Provided information Block Start

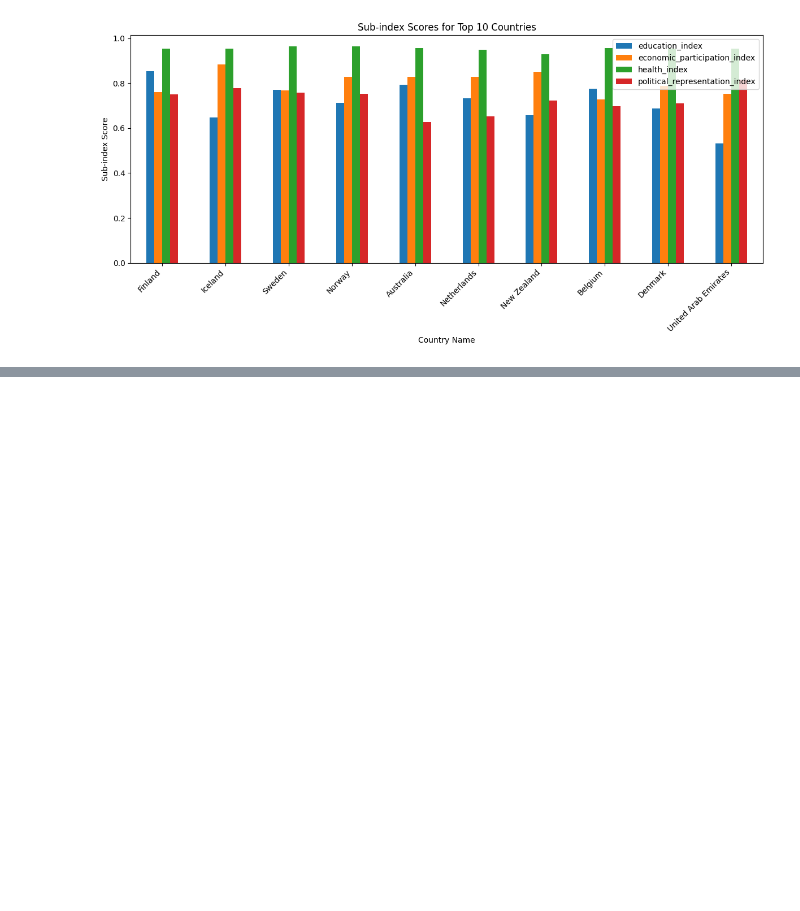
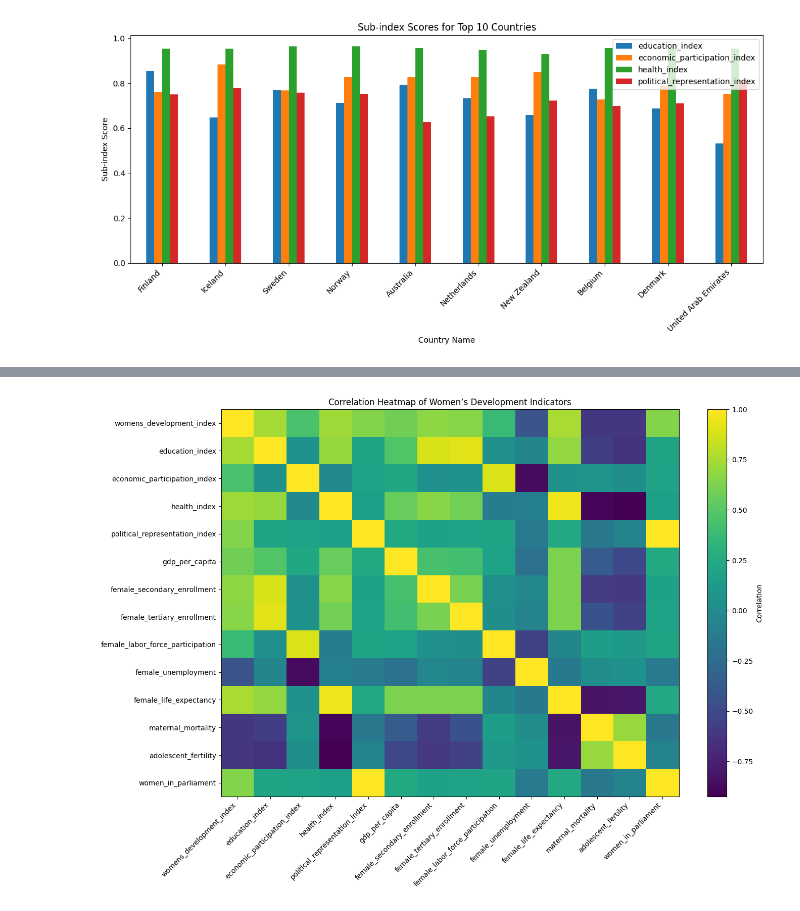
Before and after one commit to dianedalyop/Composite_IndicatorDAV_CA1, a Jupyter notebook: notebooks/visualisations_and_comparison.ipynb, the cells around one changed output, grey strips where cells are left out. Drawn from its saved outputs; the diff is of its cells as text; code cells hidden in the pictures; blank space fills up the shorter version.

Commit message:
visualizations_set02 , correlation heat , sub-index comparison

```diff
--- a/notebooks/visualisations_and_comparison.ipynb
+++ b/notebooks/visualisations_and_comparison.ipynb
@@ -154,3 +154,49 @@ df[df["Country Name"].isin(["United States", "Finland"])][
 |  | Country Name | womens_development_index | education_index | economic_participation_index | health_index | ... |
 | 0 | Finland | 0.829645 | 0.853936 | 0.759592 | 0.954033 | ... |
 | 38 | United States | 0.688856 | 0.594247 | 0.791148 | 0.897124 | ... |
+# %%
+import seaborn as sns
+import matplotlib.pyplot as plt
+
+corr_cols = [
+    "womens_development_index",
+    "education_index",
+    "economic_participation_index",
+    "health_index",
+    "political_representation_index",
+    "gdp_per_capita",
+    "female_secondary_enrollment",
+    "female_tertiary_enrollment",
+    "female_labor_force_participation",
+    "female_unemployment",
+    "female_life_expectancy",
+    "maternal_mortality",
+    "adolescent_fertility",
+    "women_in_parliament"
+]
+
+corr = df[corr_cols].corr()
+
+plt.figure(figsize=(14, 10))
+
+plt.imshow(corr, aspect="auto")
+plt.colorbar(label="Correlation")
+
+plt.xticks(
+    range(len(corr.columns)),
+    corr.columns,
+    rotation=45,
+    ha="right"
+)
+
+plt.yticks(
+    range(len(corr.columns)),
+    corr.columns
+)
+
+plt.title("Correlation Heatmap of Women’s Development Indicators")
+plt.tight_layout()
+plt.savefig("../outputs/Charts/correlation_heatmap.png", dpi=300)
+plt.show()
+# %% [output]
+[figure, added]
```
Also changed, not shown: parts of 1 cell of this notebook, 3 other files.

Provided information Block End

#### [Your objective]
Repeat the entries exactly, pictures left out.

#### [Answer box]
Before and after one commit to dianedalyop/Composite_IndicatorDAV_CA1, a Jupyter notebook: notebooks/visualisations_and_comparison.ipynb, the cells around one changed output, grey strips where cells are left out. Drawn from its saved outputs; the diff is of its cells as text; code cells hidden in the pictures; blank space fills up the shorter version.

Commit message:
visualizations_set02 , correlation heat , sub-index comparison

```diff
--- a/notebooks/visualisations_and_comparison.ipynb
+++ b/notebooks/visualisations_and_comparison.ipynb
@@ -154,3 +154,49 @@ df[df["Country Name"].isin(["United States", "Finland"])][
 |  | Country Name | womens_development_index | education_index | economic_participation_index | health_index | ... |
 | 0 | Finland | 0.829645 | 0.853936 | 0.759592 | 0.954033 | ... |
 | 38 | United States | 0.688856 | 0.594247 | 0.791148 | 0.897124 | ... |
+# %%
+import seaborn as sns
+import matplotlib.pyplot as plt
+
+corr_cols = [
+    "womens_development_index",
+    "education_index",
+    "economic_participation_index",
+    "health_index",
+    "political_representation_index",
+    "gdp_per_capita",
+    "female_secondary_enrollment",
+    "female_tertiary_enrollment",
+    "female_labor_force_participation",
+    "female_unemployment",
+    "female_life_expectancy",
+    "maternal_mortality",
+    "adolescent_fertility",
+    "women_in_parliament"
+]
+
+corr = df[corr_cols].corr()
+
+plt.figure(figsize=(14, 10))
+
+plt.imshow(corr, aspect="auto")
+plt.colorbar(label="Correlation")
+
+plt.xticks(
+    range(len(corr.columns)),
+    corr.columns,
+    rotation=45,
+    ha="right"
+)
+
+plt.yticks(
+    range(len(corr.columns)),
+    corr.columns
+)
+
+plt.title("Correlation Heatmap of Women’s Development Indicators")
+plt.tight_layout()
+plt.savefig("../outputs/Charts/correlation_heatmap.png", dpi=300)
+plt.show()
+# %% [output]
+[figure, added]
```
Also changed, not shown: parts of 1 cell of this notebook, 3 other files.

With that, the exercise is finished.